In thermodynamic formalism for dynamical systems, a Hölder continuous potential function $\phi$ on a countable state topological Markov chain $(X,\sigma)$ is either positive recurrent, null recurrent, or transient. These correspond to the three possibilities for equilibrium states (shift-invariant measures maximising the quantity $h(\mu) + \int_X \phi\,d\mu$): existence of a finite equilibrium state is equivalent to positive recurrence; null recurrence is the boundary case where the equilibrium state becomes $\sigma$-finite but not finite, and transience is the case where there is no equilibrium state (all the weight has gone to infinity).
These can be characterised in terms of a particular sequence $a_n>0$: positive recurrence is equivalent to $\limsup a_n > 0$, null recurrence is equivalent to $a_n\to 0$ and $\sum a_n=\infty$, and transience is equivalent to $\sum a_n<\infty$. I imagine this trichotomy for sequences appears in other places as well.
Edit: It's worth mentioning that this trichotomy is also true for random walks on directed graphs (weighted or unweighted) -- historically I believe this is where it was first studied and where the terminology came from, but as a dynamicist I more immediately think of the interpretation above. In this setting the interpretations are as follows:
- Positive recurrent -- with probability 1, a random walk returns to where it started, and the expected return time is finite.
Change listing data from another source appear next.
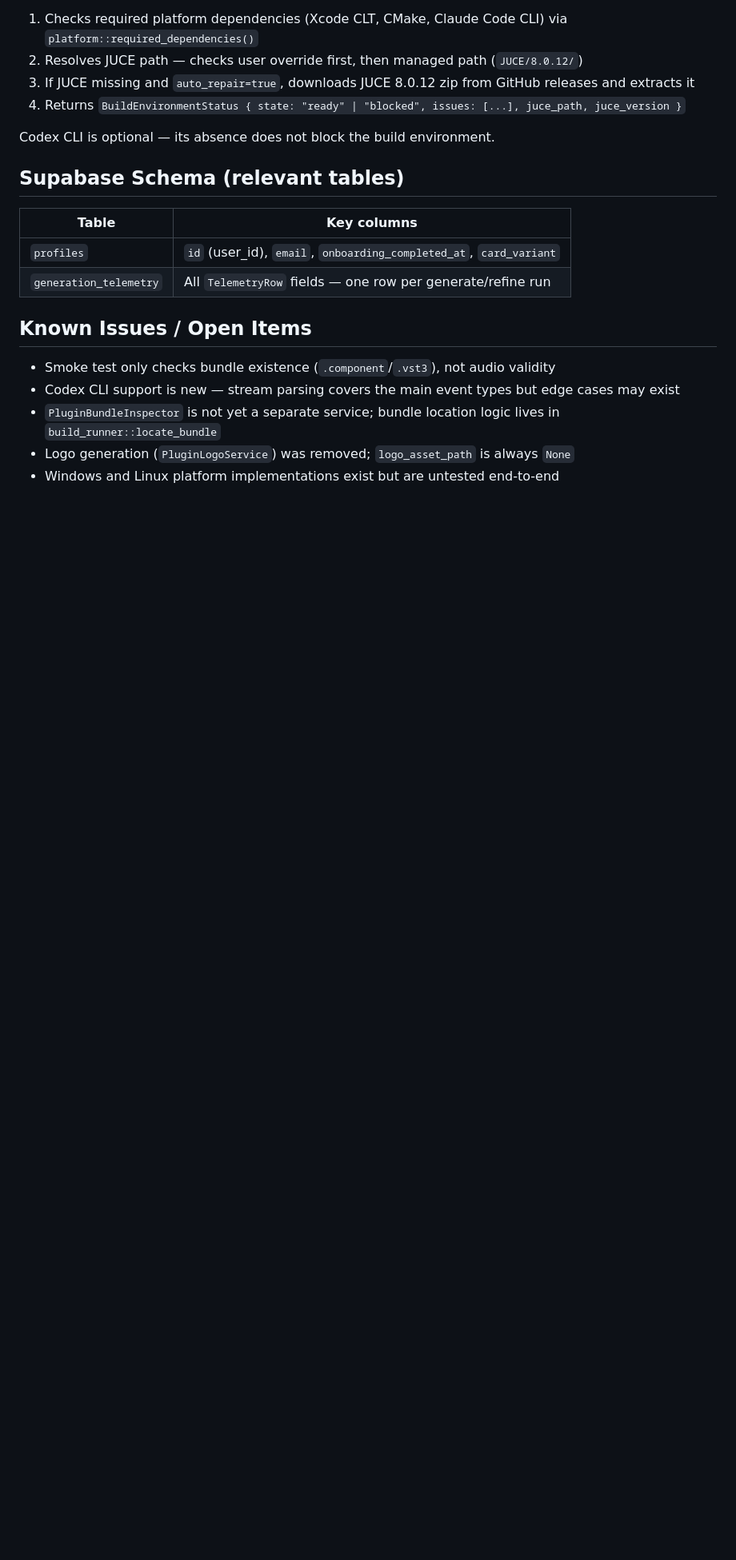
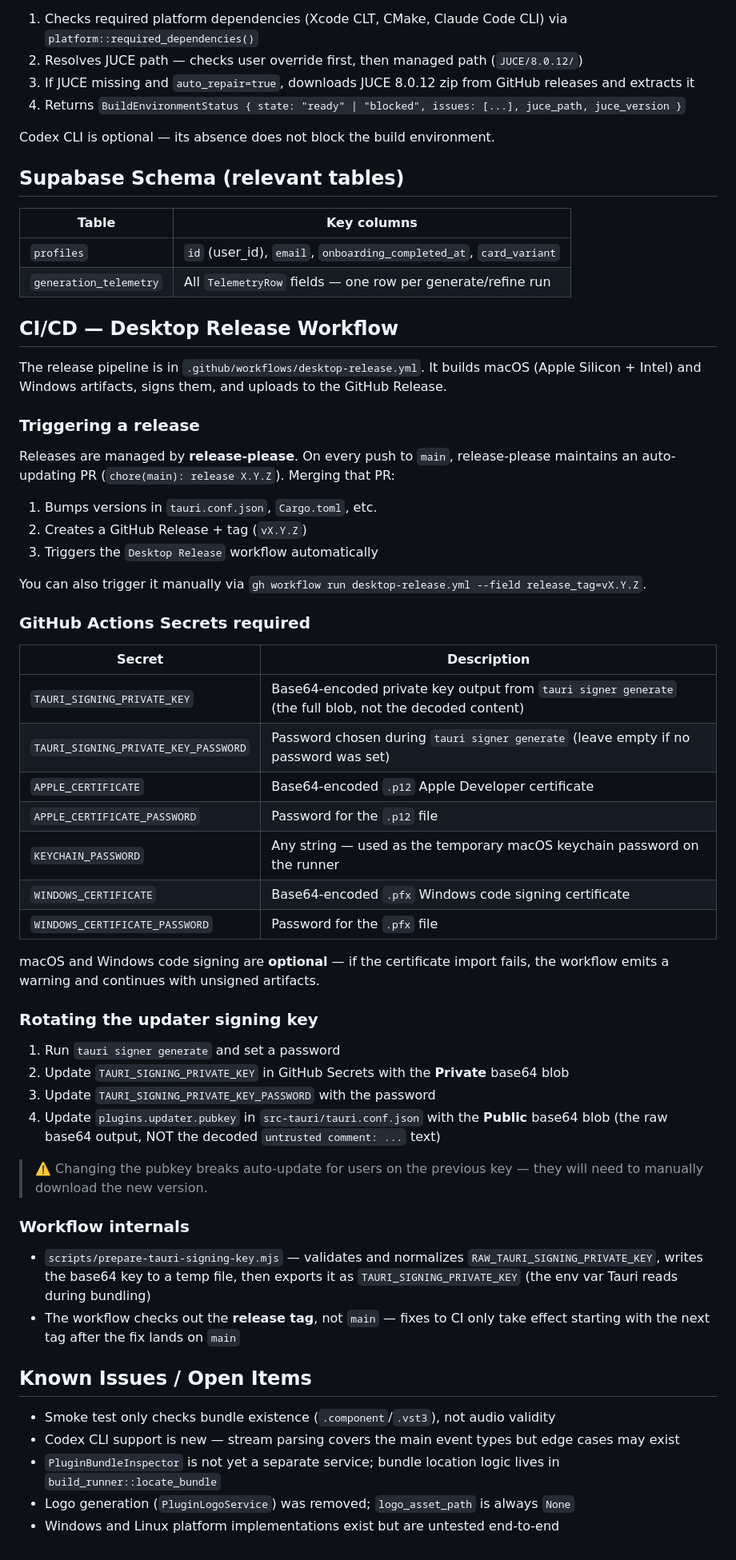
Before and after one commit to theodaguier/foundry, a Markdown page: CLAUDE.md, the part around the change. Shown at 80% size. Drawn GitHub-style; blank space fills up the shorter version.

Commit message:
docs(claude): add CI/CD release workflow documentation
Co-Authored-By: Claude Sonnet 4.6 <noreply@anthropic.com>

```diff
--- a/CLAUDE.md
+++ b/CLAUDE.md
@@ -344,6 +344,47 @@ Codex CLI is optional — its absence does not block the build environment.
 | `profiles`             | `id` (user_id), `email`, `onboarding_completed_at`, `card_variant` |
 | `generation_telemetry` | All `TelemetryRow` fields — one row per generate/refine run        |
 
+## CI/CD — Desktop Release Workflow
+
+The release pipeline is in `.github/workflows/desktop-release.yml`. It builds macOS (Apple Silicon + Intel) and Windows artifacts, signs them, and uploads to the GitHub Release.
+
+### Triggering a release
+
+Releases are managed by **release-please**. On every push to `main`, release-please maintains an auto-updating PR (`chore(main): release X.Y.Z`). Merging that PR:
+1. Bumps versions in `tauri.conf.json`, `Cargo.toml`, etc.
+2. Creates a GitHub Release + tag (`vX.Y.Z`)
+3. Triggers the `Desktop Release` workflow automatically
+
+You can also trigger it manually via `gh workflow run desktop-release.yml --field release_tag=vX.Y.Z`.
+
+### GitHub Actions Secrets required
+
+| Secret | Description |
+|--------|-------------|
+| `TAURI_SIGNING_PRIVATE_KEY` | Base64-encoded private key output from `tauri signer generate` (the full blob, not the decoded content) |
+| `TAURI_SIGNING_PRIVATE_KEY_PASSWORD` | Password chosen during `tauri signer generate` (leave empty if no password was set) |
+| `APPLE_CERTIFICATE` | Base64-encoded `.p12` Apple Developer certificate |
+| `APPLE_CERTIFICATE_PASSWORD` | Password for the `.p12` file |
+| `KEYCHAIN_PASSWORD` | Any string — used as the temporary macOS keychain password on the runner |
+| `WINDOWS_CERTIFICATE` | Base64-encoded `.pfx` Windows code signing certificate |
+| `WINDOWS_CERTIFICATE_PASSWORD` | Password for the `.pfx` file |
+
+macOS and Windows code signing are **optional** — if the certificate import fails, the workflow emits a warning and continues with unsigned artifacts.
+
+### Rotating the updater signing key
+
+1. Run `tauri signer generate` and set a password
+2. Update `TAURI_SIGNING_PRIVATE_KEY` in GitHub Secrets with the **Private** base64 blob
+3. Update `TAURI_SIGNING_PRIVATE_KEY_PASSWORD` with the password
+4. Update `plugins.updater.pubkey` in `src-tauri/tauri.conf.json` with the **Public** base64 blob (the raw base64 output, NOT the decoded `untrusted comment: ...` text)
+
+> ⚠️ Changing the pubkey breaks auto-update for users on the previous key — they will need to manually download the new version.
+
+### Workflow internals
+
+- `scripts/prepare-tauri-signing-key.mjs` — validates and normalizes `RAW_TAURI_SIGNING_PRIVATE_KEY`, writes the base64 key to a temp file, then exports it as `TAURI_SIGNING_PRIVATE_KEY` (the env var Tauri reads during bundling)
+- The workflow checks out the **release tag**, not `main` — fixes to CI only take effect starting with the next tag after the fix lands on `main`
+
 ## Known Issues / Open Items
 
 - Smoke test only checks bundle existence (`.component`/`.vst3`), not audio validity
```
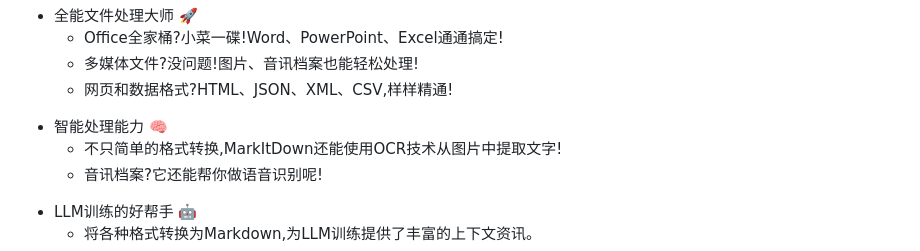
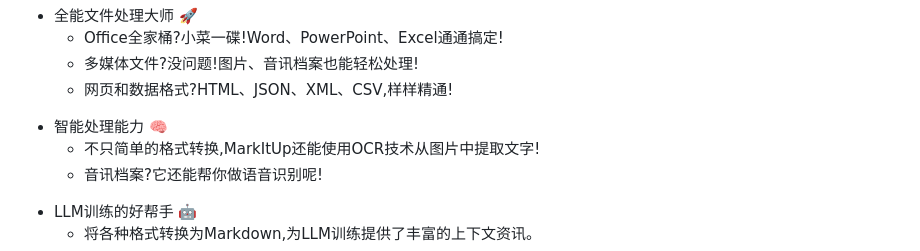
Before and after one commit to rouge3877/MarkItUp, a Markdown page: content.md, the part around the change. Drawn GitHub-style.

Commit message:
✏️ Fix typos

```diff
--- a/content.md
+++ b/content.md
@@ -117,7 +117,7 @@
 <div class="fragment fade-left" data-fragment-index="2">
 
 - 智能处理能力 🧠
-    - 不只简单的格式转换,MarkItDown还能使用OCR技术从图片中提取文字!
+    - 不只简单的格式转换,MarkItUp还能使用OCR技术从图片中提取文字!
     - 音讯档案?它还能帮你做语音识别呢!
 
 </div>
```
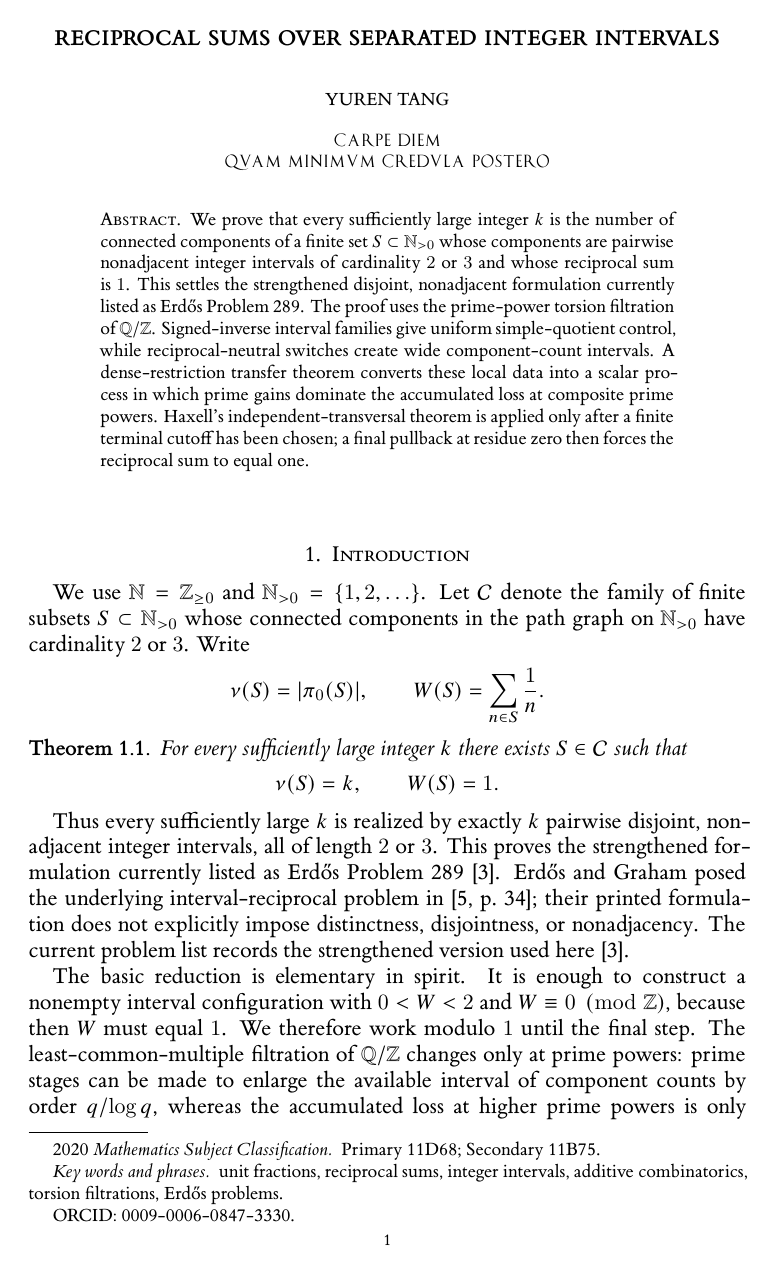
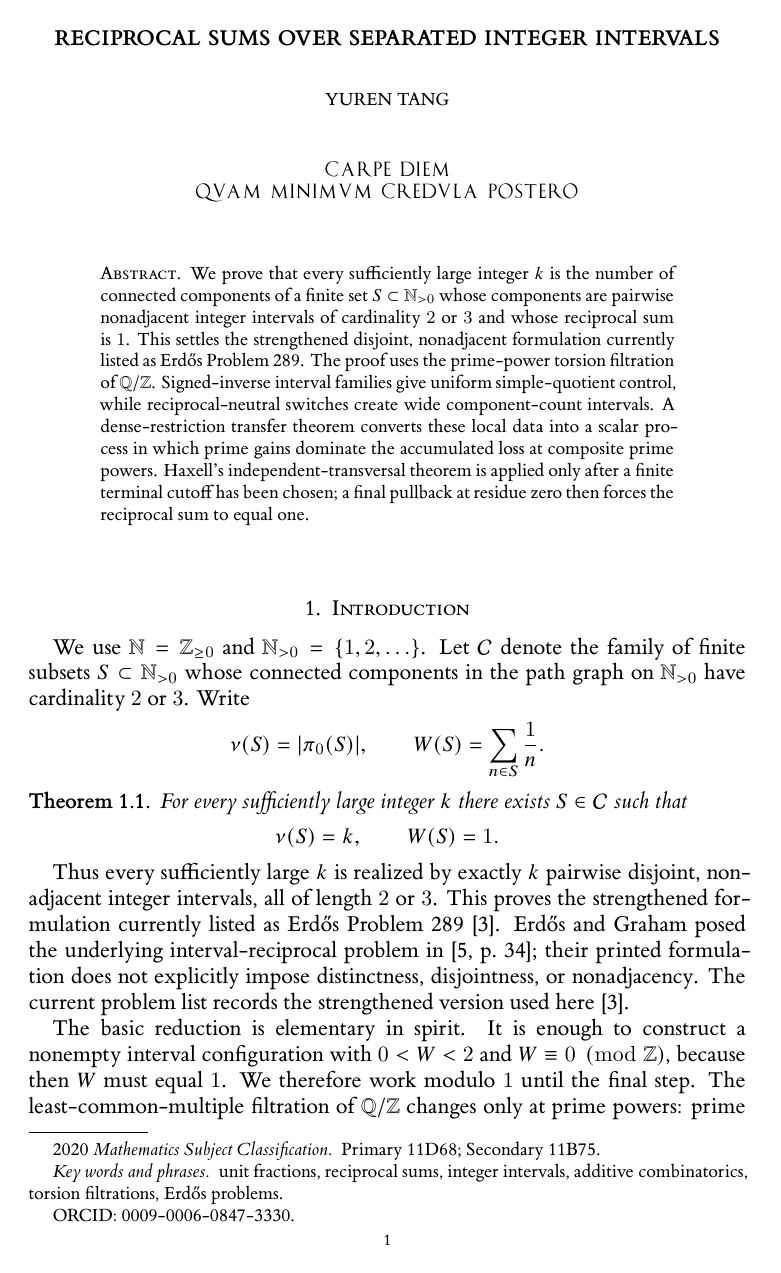
Before and after one commit to Yuren-Tang/erdos-289, a LaTeX paper (paper/manuscript.tex): page 1 of 27. Compiled offline with XeLaTeX.

Commit message:
Match Horatian dedicatory to E306 benchmark metrics

```diff
--- a/paper/manuscript.tex
+++ b/paper/manuscript.tex
@@ -60,8 +60,11 @@
 \renewcommand{\shortauthors}{Yuren Tang}
 \date{}
 \dedicatory{%
-  \normalfont\texttrjn{CARPE DIEM}\\
-  \texttrjn{QVAM MINIMVM CREDVLA POSTERO}%
+  \vspace{8pt}%
+  {\normalfont\mdseries\upshape\fontsize{10.5}{16}\selectfont
+   \textls[90]{\texttrjn{CARPE DIEM}}\\
+   \textls[90]{\texttrjn{QVAM MINIMVM CREDVLA POSTERO}}}%
+  \vspace{12pt}%
 }
 
 \subjclass[2020]{Primary 11D68; Secondary 11B75}
```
- Null recurrent -- the walk returns to the starting position with probability 1, but the expected return time is infinite.
- Transient -- with probability 1, the walk never returns to its starting position.